** What is required **
Going through the data below, please show each line containing the string "QWidget".

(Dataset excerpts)
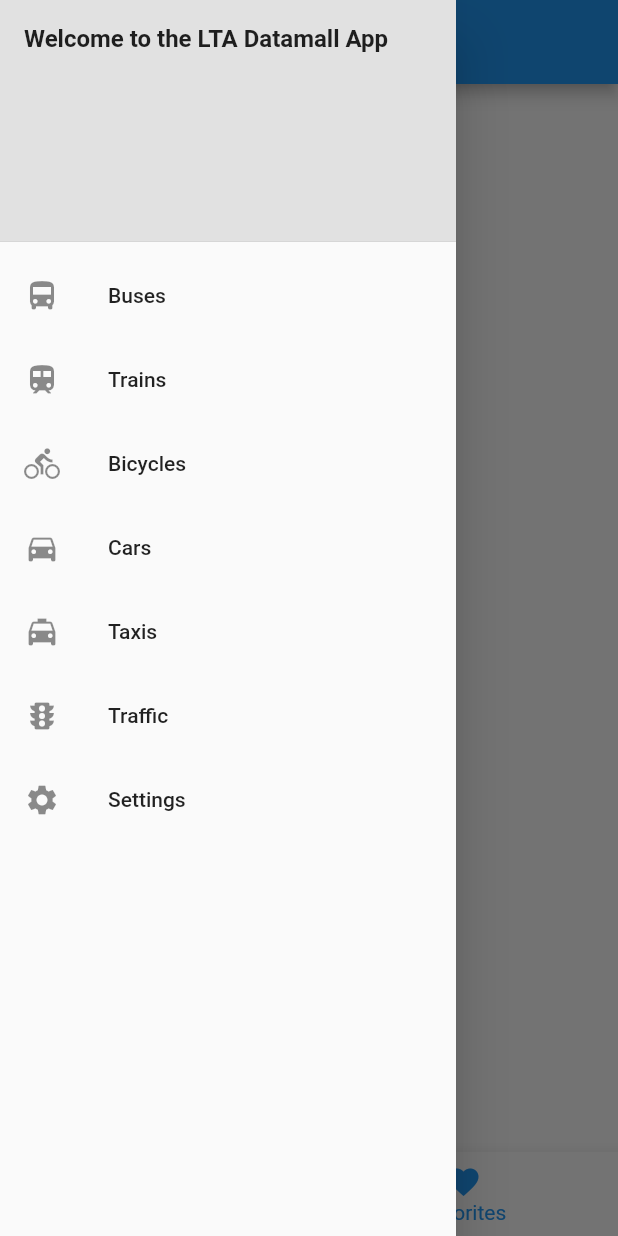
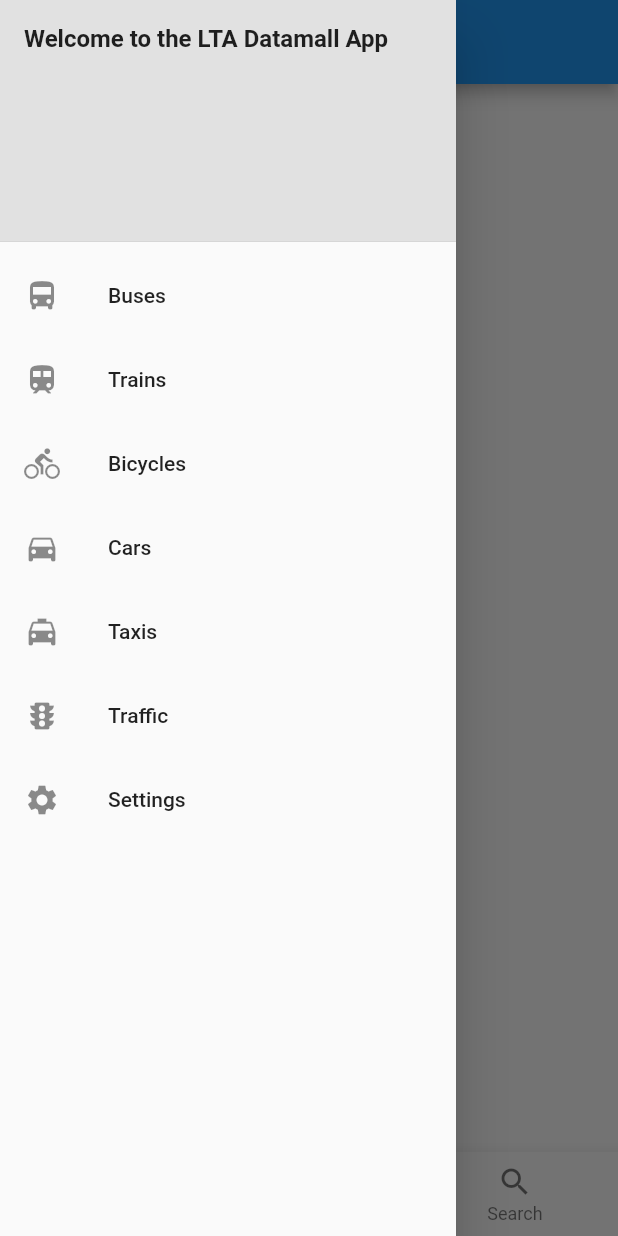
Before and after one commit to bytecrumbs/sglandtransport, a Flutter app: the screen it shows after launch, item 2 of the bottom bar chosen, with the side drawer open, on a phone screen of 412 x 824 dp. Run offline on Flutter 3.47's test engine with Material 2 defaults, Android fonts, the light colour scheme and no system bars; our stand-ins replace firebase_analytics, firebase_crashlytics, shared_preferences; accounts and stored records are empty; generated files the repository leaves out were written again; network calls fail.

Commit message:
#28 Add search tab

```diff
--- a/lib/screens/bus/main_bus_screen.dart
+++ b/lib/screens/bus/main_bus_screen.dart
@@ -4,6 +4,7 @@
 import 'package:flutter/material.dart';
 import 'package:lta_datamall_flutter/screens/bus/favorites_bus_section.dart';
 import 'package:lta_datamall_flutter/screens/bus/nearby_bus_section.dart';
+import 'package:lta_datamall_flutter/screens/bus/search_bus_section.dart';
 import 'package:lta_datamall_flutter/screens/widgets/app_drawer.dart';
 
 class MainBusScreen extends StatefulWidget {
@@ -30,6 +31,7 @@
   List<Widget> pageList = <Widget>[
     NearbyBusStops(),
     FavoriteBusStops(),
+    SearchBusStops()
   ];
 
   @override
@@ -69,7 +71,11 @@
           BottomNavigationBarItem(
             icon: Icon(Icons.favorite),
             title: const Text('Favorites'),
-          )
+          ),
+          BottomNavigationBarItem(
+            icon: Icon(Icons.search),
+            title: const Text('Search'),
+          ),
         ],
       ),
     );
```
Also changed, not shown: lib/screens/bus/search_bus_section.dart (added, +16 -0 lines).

--

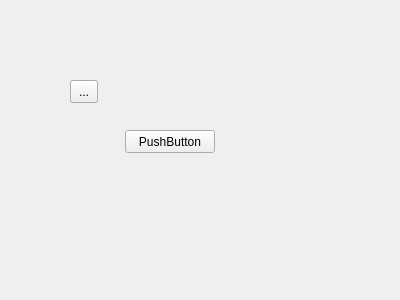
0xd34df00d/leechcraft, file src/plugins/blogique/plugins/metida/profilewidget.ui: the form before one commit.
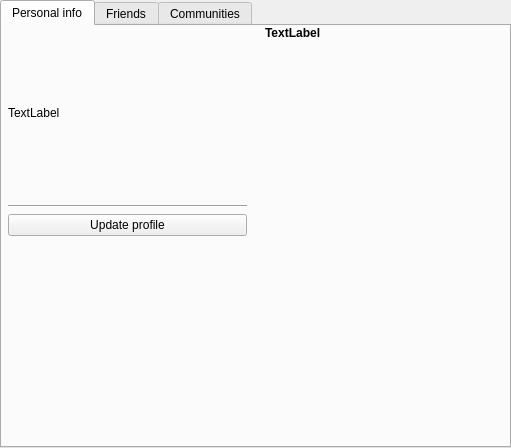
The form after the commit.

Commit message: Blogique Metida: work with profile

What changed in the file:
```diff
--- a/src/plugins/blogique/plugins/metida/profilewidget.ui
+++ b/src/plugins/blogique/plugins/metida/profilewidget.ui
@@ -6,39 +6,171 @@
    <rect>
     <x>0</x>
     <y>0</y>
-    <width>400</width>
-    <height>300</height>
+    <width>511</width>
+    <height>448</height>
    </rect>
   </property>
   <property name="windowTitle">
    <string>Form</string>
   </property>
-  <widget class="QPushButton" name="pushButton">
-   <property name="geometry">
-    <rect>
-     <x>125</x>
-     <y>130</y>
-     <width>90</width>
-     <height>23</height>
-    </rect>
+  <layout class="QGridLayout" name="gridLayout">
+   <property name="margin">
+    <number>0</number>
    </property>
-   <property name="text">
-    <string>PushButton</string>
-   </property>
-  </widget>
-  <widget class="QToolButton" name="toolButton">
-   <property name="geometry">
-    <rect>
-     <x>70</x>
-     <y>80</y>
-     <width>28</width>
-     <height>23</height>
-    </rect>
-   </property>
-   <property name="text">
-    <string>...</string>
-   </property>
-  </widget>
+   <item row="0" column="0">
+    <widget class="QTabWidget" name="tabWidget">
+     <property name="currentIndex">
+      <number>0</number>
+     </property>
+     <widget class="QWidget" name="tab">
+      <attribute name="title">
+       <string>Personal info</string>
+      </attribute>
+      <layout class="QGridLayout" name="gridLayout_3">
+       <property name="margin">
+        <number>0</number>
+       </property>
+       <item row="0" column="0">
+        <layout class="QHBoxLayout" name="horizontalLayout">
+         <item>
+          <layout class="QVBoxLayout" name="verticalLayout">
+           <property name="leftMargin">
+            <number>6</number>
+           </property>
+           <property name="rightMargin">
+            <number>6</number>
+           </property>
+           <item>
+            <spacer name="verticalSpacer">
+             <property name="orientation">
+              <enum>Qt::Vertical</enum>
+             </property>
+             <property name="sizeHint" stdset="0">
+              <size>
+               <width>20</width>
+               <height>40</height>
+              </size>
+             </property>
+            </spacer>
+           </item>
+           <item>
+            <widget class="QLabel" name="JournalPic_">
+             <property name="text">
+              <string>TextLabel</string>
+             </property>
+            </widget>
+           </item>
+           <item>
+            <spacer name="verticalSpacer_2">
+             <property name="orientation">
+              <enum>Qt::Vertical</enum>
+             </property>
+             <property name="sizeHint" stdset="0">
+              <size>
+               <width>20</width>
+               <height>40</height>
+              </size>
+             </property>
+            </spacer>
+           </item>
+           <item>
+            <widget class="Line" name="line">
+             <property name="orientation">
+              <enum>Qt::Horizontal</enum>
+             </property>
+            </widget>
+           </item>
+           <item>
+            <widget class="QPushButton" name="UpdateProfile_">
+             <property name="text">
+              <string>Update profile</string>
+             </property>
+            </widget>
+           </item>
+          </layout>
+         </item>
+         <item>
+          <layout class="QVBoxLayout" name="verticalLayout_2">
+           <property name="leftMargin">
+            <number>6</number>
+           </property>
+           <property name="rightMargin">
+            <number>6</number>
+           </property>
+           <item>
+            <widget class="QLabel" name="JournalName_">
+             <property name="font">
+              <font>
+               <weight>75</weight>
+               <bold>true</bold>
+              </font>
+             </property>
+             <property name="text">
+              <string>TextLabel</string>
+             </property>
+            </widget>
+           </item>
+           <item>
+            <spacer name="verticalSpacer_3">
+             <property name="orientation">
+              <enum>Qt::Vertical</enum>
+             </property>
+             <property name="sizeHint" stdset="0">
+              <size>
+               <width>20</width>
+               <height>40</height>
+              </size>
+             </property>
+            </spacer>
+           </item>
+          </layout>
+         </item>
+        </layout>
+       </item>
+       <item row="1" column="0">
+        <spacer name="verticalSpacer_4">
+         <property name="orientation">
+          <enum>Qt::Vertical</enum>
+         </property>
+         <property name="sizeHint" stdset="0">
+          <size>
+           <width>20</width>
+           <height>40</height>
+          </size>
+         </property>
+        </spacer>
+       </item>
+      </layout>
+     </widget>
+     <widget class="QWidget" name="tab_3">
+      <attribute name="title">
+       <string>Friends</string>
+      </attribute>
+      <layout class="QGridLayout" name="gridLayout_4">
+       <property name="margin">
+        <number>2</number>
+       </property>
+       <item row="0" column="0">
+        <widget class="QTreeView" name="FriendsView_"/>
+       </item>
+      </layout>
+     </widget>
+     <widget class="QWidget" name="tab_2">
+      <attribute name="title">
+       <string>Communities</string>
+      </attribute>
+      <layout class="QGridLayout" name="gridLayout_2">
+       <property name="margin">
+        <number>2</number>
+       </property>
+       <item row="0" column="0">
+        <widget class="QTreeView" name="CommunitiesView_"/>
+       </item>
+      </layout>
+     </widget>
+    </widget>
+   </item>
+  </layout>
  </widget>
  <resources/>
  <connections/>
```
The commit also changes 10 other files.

** Solution below **
+     <widget class="QWidget" name="tab">
+     <widget class="QWidget" name="tab_3">
+     <widget class="QWidget" name="tab_2">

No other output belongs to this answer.